Play-Doh is one of the best (and cheapest) occupational therapy tools around. Squeezing and squishing works on strength and pinching and rolling into cool shapes helps with coordination. There are also untold numbers of Play-Doh tools that double as great OT tools. Especially good for hand strength are the presses (they look like garlic or cookie presses). Dig around your kitchen drawers for cookie cutters and other small kitchen tools, because kids love working with kitchen stuff (I guess the bloom falls off that rose around the age of 10).
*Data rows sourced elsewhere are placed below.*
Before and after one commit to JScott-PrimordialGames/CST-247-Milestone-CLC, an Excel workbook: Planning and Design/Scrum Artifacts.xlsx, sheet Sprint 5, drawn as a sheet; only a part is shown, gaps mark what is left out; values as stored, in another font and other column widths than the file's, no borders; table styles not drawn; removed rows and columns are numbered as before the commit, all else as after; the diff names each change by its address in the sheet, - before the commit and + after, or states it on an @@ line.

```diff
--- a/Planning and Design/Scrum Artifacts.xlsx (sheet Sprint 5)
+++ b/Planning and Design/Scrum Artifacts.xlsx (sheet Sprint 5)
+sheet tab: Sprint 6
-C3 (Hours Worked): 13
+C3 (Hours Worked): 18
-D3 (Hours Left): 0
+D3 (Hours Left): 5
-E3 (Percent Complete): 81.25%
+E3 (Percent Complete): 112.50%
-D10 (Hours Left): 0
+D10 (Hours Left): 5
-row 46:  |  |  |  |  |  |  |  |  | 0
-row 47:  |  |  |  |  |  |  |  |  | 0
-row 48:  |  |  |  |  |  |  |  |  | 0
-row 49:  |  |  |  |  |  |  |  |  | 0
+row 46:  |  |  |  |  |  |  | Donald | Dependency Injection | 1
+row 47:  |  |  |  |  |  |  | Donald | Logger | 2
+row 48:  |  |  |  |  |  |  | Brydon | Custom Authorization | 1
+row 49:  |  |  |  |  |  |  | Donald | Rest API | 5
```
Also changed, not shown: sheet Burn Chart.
I have always thought it is best to work on strength first. There are two reasons. One, it is easier than coordination as it involves fewer nervous system pathways and everyone is encouraged by success. If you can do something you are more likely to want to do it. It is also easier to build on success (probably one of my top 5 rules).
The other reason to work on strength is stronger muscles are easier to control, so coordination tasks will become less of a challenge. Think of strength and coordination as a screen door and a glass door, you have to open the screen door first to get in the house.
Play-Doh is also a good warm up tool. Just like we stretch (or are supposed to stretch) before going for a run, a few minutes with Play-Doh can limber up little fingers for other activities.
So do Play-Doh a lot. Keep your child interested by making cool creatures you have liberated from the darkest corners of your imagination. Snakes, snowmen, spiders – anything goes! If you are laughing, having fun, and engaged in the activity your child will want to copy.
Mine certainly do.
By the way, your kids don’t have to know Play-Doh is therapy, you are just the coolest mom or dad for letting it get all over the house!